§ **TASK INSTRUCTIONS**:
Each line of the data below goes into the copy exactly; pictures do not.

Version difference data
● ● ●

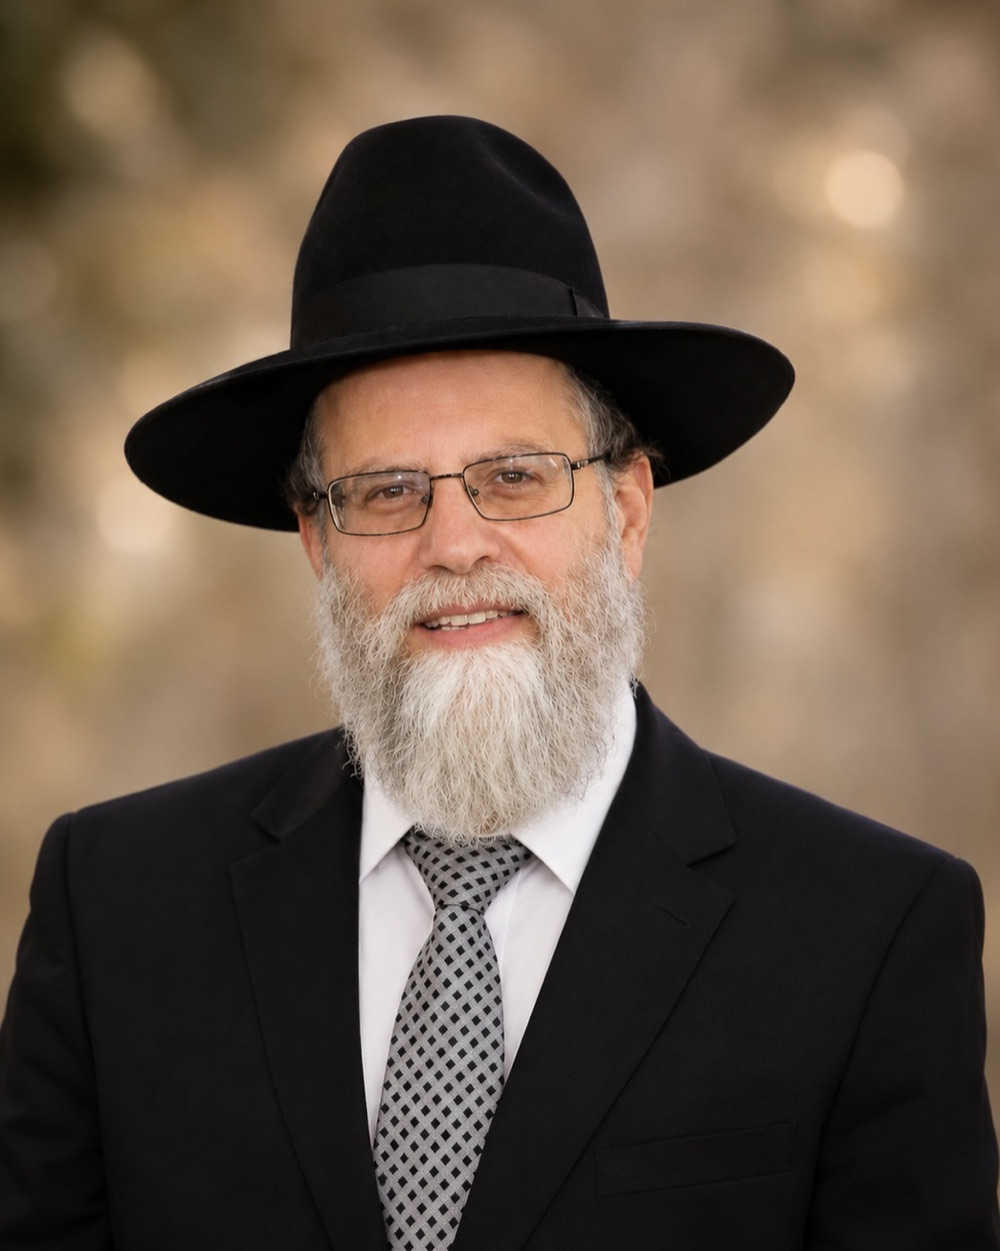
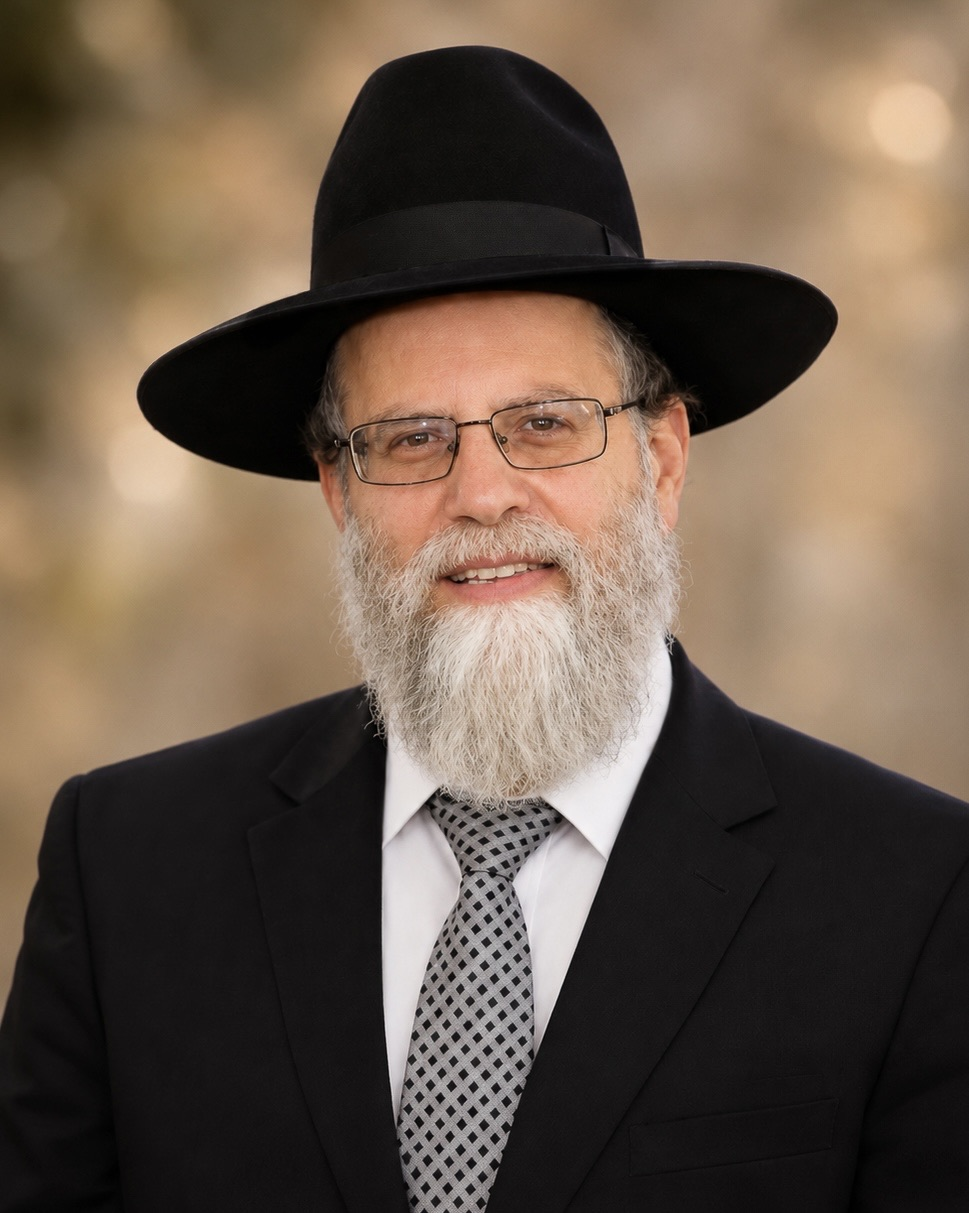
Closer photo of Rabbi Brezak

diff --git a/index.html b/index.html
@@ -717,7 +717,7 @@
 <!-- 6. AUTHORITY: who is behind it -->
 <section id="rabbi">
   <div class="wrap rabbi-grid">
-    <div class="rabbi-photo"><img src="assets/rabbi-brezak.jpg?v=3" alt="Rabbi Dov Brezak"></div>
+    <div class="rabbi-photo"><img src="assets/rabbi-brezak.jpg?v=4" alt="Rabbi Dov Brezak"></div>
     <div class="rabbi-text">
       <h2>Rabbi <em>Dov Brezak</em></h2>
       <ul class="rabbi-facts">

● ● ●

§ **RESULT**:
Closer photo of Rabbi Brezak

diff --git a/index.html b/index.html
@@ -717,7 +717,7 @@
 <!-- 6. AUTHORITY: who is behind it -->
 <section id="rabbi">
   <div class="wrap rabbi-grid">
-    <div class="rabbi-photo"><img src="assets/rabbi-brezak.jpg?v=3" alt="Rabbi Dov Brezak"></div>
+    <div class="rabbi-photo"><img src="assets/rabbi-brezak.jpg?v=4" alt="Rabbi Dov Brezak"></div>
     <div class="rabbi-text">
       <h2>Rabbi <em>Dov Brezak</em></h2>
       <ul class="rabbi-facts">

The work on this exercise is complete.